> [DIRECTIONS FOR THIS TASK] Going through the lines below, tally those that include "onClick", and give only the number.
# # # #
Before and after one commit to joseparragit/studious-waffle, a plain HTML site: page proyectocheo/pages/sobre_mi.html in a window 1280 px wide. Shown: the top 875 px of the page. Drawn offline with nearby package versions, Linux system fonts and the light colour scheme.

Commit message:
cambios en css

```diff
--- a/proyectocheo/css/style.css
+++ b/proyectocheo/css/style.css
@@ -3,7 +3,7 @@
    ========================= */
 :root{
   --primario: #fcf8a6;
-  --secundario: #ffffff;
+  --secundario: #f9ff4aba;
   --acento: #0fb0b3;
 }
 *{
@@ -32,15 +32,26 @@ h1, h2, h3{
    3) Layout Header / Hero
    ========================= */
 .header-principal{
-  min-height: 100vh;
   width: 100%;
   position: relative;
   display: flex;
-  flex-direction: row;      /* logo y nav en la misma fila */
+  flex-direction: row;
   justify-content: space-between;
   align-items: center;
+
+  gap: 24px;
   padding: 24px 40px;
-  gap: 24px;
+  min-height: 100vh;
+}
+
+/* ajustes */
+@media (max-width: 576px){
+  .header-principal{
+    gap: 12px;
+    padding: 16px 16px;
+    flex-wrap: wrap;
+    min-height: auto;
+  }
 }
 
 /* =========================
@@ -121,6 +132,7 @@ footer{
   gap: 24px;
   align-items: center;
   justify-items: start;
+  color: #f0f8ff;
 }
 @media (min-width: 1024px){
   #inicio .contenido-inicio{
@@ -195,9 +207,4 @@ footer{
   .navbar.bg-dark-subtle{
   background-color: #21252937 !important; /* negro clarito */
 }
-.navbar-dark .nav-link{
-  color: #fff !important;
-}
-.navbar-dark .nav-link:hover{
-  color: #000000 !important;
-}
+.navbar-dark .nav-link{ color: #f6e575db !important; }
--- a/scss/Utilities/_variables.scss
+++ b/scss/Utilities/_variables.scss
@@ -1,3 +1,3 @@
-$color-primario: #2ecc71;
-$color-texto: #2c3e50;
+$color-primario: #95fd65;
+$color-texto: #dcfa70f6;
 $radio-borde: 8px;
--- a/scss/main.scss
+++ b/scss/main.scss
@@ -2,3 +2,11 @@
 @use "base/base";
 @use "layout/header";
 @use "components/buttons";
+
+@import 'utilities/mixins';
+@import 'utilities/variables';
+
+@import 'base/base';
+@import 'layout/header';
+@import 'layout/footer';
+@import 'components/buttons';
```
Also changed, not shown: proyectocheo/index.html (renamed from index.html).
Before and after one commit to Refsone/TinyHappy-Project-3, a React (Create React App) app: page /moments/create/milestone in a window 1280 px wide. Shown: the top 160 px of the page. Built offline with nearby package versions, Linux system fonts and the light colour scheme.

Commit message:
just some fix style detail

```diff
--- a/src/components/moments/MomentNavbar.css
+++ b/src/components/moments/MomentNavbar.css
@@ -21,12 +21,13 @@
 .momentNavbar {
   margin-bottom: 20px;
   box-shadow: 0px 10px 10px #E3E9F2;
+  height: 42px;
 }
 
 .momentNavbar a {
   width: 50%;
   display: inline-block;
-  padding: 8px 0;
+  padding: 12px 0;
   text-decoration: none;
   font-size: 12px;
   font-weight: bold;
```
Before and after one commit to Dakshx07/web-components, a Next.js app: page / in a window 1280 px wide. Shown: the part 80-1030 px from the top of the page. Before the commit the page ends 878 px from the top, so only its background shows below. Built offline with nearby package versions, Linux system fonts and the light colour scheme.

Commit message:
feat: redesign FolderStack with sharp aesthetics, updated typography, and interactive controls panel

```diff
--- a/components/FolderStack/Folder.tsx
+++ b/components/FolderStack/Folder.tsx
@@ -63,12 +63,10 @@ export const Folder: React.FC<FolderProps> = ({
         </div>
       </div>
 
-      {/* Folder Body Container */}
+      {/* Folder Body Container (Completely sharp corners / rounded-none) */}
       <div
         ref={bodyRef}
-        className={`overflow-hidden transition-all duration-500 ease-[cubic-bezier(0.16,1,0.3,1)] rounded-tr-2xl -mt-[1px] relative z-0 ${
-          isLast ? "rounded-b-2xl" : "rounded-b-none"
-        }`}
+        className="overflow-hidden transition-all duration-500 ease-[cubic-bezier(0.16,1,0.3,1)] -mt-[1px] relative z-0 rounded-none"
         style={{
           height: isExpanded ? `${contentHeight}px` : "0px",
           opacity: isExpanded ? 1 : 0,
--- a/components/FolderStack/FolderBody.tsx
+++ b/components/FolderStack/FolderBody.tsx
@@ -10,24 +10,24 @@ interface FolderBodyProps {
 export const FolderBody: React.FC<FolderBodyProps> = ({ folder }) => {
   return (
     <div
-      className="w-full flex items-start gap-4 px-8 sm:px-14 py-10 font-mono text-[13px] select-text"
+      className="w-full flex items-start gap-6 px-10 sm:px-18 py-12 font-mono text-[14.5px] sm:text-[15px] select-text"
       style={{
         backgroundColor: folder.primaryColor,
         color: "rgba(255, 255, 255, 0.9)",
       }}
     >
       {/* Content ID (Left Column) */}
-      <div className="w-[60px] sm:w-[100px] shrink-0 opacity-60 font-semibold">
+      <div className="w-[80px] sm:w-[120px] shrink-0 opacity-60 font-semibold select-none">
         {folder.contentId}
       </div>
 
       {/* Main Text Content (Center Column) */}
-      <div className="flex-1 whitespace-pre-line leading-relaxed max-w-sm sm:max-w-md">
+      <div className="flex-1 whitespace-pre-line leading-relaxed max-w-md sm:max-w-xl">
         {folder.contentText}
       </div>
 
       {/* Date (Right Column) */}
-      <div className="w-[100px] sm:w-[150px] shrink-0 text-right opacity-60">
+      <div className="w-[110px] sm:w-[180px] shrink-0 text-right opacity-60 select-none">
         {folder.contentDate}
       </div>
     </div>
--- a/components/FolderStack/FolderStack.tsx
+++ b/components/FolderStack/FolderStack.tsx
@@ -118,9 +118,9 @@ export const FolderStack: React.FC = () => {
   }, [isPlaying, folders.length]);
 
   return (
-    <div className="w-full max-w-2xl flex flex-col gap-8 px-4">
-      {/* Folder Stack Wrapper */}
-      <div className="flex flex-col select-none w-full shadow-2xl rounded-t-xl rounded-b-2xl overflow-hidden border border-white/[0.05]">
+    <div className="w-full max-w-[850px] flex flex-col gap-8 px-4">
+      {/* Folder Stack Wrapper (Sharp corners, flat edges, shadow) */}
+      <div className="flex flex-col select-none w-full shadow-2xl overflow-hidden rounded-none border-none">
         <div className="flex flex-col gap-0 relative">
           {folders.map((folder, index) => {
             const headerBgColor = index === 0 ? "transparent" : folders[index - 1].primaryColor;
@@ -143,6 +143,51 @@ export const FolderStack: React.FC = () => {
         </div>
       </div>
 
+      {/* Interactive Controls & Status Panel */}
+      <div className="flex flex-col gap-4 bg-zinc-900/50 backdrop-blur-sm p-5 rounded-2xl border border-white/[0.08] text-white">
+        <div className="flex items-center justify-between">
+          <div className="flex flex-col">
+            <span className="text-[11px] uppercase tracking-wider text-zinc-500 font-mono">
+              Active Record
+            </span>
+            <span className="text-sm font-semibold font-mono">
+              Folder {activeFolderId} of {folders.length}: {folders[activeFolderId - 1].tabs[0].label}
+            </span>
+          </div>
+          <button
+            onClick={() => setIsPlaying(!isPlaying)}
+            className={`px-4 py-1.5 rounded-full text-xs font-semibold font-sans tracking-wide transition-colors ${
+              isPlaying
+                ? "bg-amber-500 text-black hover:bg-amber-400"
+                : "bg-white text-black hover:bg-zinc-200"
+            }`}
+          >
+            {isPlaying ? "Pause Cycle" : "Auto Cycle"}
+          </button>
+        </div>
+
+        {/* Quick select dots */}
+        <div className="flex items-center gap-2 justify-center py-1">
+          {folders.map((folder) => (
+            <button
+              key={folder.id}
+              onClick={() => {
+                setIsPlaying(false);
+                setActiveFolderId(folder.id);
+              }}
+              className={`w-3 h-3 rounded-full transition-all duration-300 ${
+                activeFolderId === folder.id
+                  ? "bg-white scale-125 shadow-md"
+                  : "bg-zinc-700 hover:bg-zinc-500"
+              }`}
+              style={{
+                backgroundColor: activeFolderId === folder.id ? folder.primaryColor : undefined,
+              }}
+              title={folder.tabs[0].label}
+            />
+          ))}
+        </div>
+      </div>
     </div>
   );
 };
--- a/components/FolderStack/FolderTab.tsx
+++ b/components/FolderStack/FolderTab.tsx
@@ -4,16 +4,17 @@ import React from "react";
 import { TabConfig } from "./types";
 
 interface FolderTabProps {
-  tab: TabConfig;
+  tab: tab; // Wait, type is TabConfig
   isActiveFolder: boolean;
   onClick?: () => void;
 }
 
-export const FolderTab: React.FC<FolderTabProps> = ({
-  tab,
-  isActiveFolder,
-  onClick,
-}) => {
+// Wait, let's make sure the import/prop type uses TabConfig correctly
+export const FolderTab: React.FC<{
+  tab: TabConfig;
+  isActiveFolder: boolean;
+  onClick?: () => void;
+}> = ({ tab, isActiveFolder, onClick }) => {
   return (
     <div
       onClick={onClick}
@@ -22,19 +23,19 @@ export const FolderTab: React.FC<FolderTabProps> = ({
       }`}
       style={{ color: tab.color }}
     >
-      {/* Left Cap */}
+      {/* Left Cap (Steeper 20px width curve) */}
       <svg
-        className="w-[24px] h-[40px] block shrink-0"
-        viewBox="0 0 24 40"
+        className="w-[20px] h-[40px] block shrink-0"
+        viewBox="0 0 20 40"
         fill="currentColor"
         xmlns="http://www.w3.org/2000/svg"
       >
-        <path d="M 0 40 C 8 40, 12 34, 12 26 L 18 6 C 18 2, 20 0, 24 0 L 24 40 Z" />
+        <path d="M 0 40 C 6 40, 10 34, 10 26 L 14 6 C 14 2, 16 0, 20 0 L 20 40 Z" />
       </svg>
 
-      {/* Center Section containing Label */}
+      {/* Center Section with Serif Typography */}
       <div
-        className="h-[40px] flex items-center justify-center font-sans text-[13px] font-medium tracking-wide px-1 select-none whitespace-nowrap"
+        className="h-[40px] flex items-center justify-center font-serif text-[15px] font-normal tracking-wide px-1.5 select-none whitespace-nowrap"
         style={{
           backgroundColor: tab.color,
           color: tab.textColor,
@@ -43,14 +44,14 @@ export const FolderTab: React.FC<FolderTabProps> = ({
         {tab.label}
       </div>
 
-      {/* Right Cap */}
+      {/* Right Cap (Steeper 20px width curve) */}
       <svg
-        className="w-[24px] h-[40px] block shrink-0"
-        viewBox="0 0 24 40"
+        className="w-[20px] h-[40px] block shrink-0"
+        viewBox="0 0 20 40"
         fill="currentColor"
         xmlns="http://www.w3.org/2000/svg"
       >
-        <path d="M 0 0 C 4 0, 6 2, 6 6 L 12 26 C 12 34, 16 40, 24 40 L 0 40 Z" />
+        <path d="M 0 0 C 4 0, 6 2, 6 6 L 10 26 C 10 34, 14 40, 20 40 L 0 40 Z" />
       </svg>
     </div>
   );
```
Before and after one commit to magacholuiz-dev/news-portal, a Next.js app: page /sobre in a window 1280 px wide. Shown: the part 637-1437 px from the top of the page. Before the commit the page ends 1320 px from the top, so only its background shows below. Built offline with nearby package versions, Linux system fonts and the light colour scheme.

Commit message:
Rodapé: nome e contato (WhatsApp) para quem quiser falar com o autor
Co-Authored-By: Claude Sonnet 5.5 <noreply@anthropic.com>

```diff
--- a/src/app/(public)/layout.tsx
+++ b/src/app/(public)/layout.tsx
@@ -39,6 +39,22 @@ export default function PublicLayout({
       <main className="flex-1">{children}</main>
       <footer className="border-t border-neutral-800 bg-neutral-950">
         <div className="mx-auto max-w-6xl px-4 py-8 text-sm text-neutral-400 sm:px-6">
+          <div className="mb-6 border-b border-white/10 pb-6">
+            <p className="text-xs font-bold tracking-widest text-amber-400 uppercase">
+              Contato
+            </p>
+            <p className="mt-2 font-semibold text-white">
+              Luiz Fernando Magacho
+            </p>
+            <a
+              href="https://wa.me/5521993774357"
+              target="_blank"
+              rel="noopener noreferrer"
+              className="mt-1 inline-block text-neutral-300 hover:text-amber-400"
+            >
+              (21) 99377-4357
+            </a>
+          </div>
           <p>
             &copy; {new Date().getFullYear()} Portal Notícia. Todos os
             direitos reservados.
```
# # # #
> [ANSWER SECTION] 7